→ **Exercise details**: Would you return, word for word, the lines of the data below from the line with "not be loaded." through the line with "Also changed, not", and no others?

*** Opening Exercise input ***

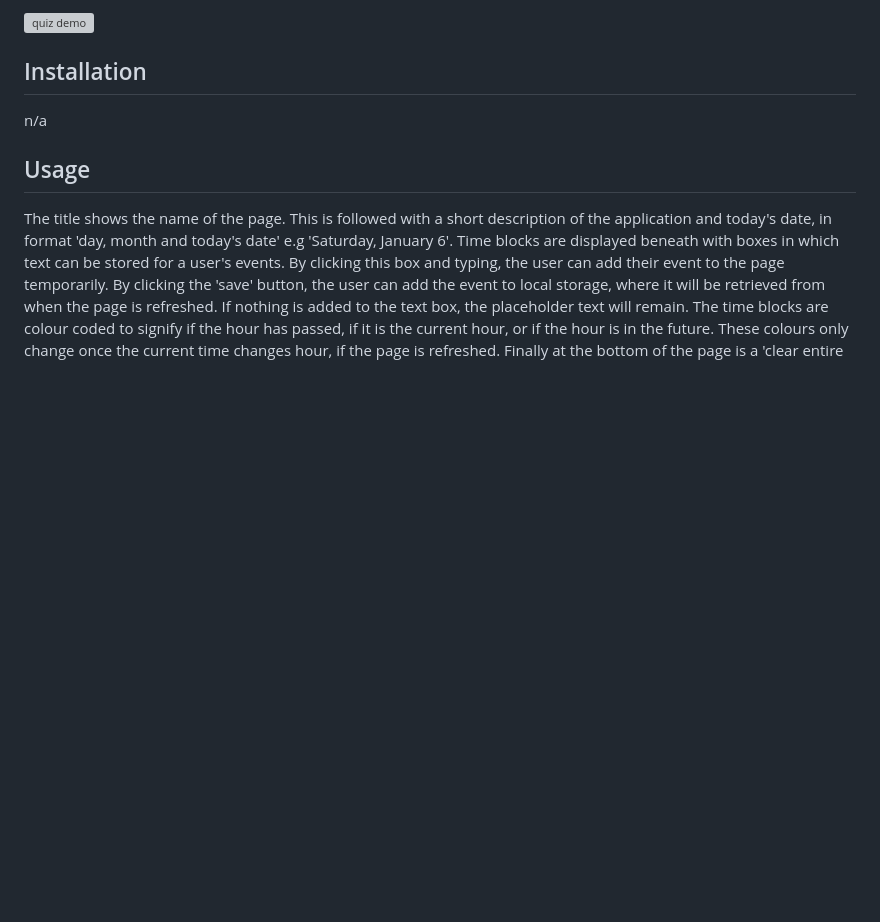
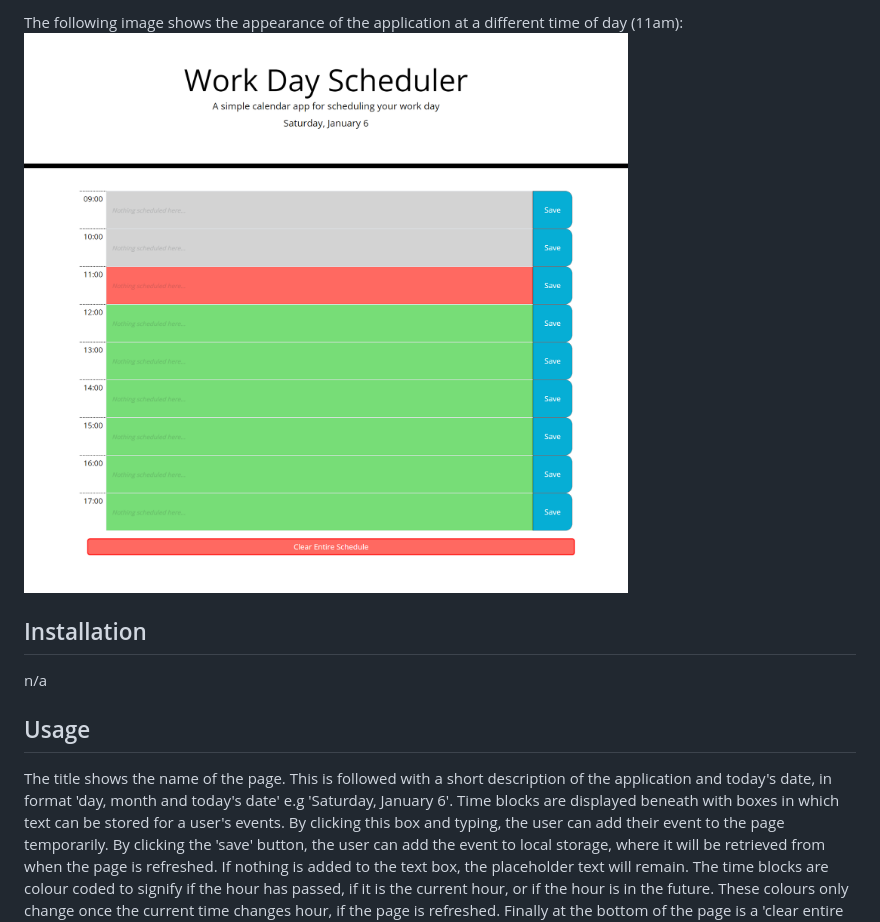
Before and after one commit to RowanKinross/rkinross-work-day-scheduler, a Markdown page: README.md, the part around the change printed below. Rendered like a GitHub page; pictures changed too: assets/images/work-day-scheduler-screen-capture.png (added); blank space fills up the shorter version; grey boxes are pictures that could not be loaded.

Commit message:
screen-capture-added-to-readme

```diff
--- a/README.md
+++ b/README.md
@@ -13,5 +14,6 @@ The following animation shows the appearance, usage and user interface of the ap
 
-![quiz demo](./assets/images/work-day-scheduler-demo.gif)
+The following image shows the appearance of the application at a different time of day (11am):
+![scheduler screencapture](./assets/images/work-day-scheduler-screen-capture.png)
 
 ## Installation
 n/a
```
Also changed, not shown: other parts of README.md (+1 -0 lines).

*** Closing Exercise input ***
*** Opening Exercise input ***

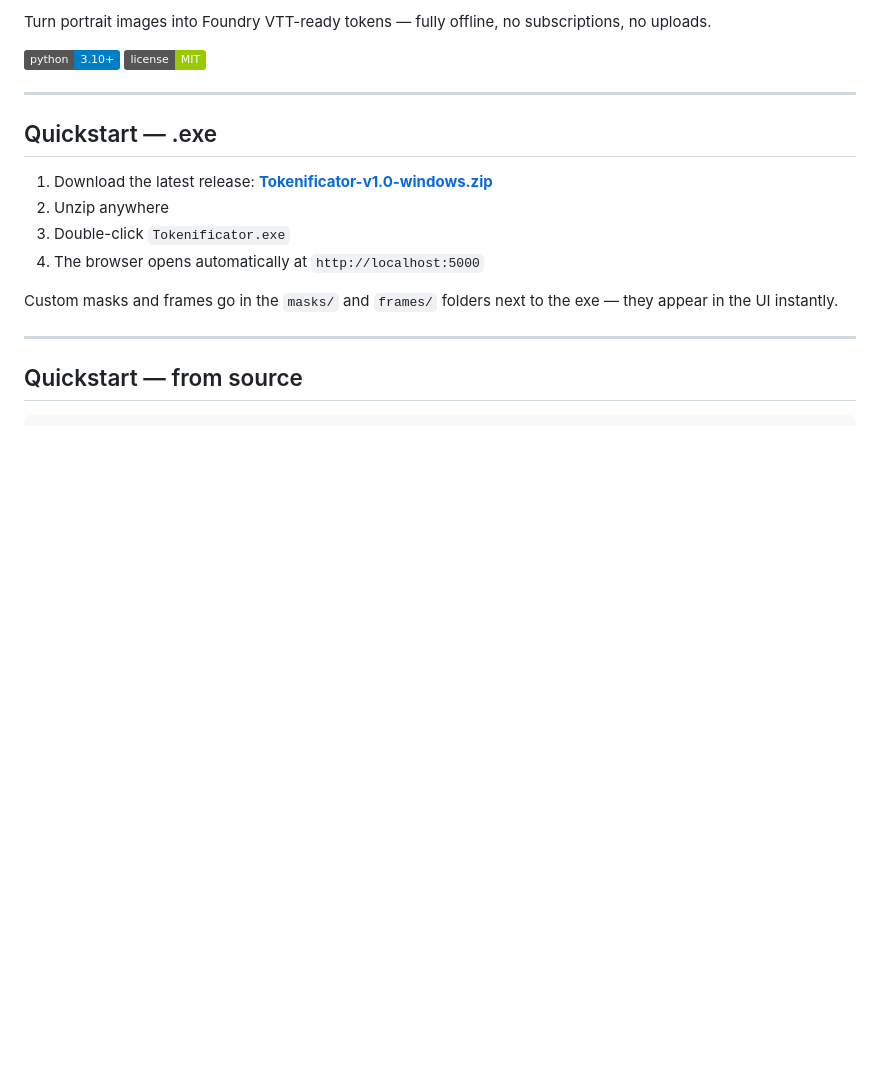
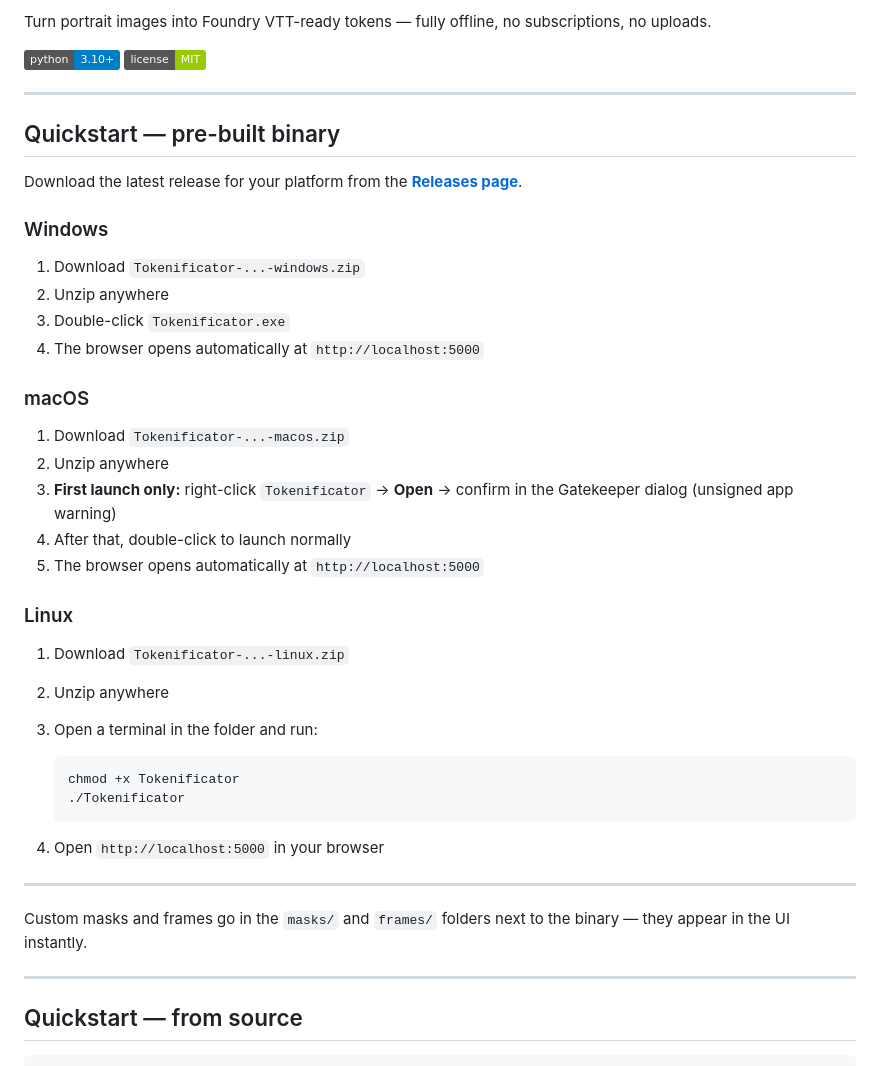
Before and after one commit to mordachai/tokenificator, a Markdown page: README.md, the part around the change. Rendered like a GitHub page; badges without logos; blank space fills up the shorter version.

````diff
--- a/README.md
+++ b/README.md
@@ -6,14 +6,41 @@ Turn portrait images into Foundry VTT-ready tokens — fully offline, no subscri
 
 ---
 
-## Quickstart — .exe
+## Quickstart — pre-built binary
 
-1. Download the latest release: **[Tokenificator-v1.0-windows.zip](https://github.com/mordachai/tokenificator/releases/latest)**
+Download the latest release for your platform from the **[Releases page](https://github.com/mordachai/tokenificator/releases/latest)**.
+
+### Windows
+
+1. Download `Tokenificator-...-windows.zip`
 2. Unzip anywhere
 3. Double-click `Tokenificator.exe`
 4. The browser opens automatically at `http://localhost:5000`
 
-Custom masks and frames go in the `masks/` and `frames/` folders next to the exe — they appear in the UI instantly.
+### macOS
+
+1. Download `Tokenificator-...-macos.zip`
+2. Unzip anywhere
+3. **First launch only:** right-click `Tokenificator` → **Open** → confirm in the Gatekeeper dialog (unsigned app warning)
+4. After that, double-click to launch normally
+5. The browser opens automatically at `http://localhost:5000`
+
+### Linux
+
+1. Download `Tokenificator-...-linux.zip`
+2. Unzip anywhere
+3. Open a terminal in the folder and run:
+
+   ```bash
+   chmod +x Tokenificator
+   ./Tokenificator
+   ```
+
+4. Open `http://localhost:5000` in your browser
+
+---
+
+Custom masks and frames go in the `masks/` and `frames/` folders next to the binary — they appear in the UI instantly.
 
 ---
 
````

*** Closing Exercise input ***

→ **Answer to the problem**:
Before and after one commit to RowanKinross/rkinross-work-day-scheduler, a Markdown page: README.md, the part around the change printed below. Rendered like a GitHub page; pictures changed too: assets/images/work-day-scheduler-screen-capture.png (added); blank space fills up the shorter version; grey boxes are pictures that could not be loaded.

Commit message:
screen-capture-added-to-readme

```diff
--- a/README.md
+++ b/README.md
@@ -13,5 +14,6 @@ The following animation shows the appearance, usage and user interface of the ap
 
-![quiz demo](./assets/images/work-day-scheduler-demo.gif)
+The following image shows the appearance of the application at a different time of day (11am):
+![scheduler screencapture](./assets/images/work-day-scheduler-screen-capture.png)
 
 ## Installation
 n/a
```
Also changed, not shown: other parts of README.md (+1 -0 lines).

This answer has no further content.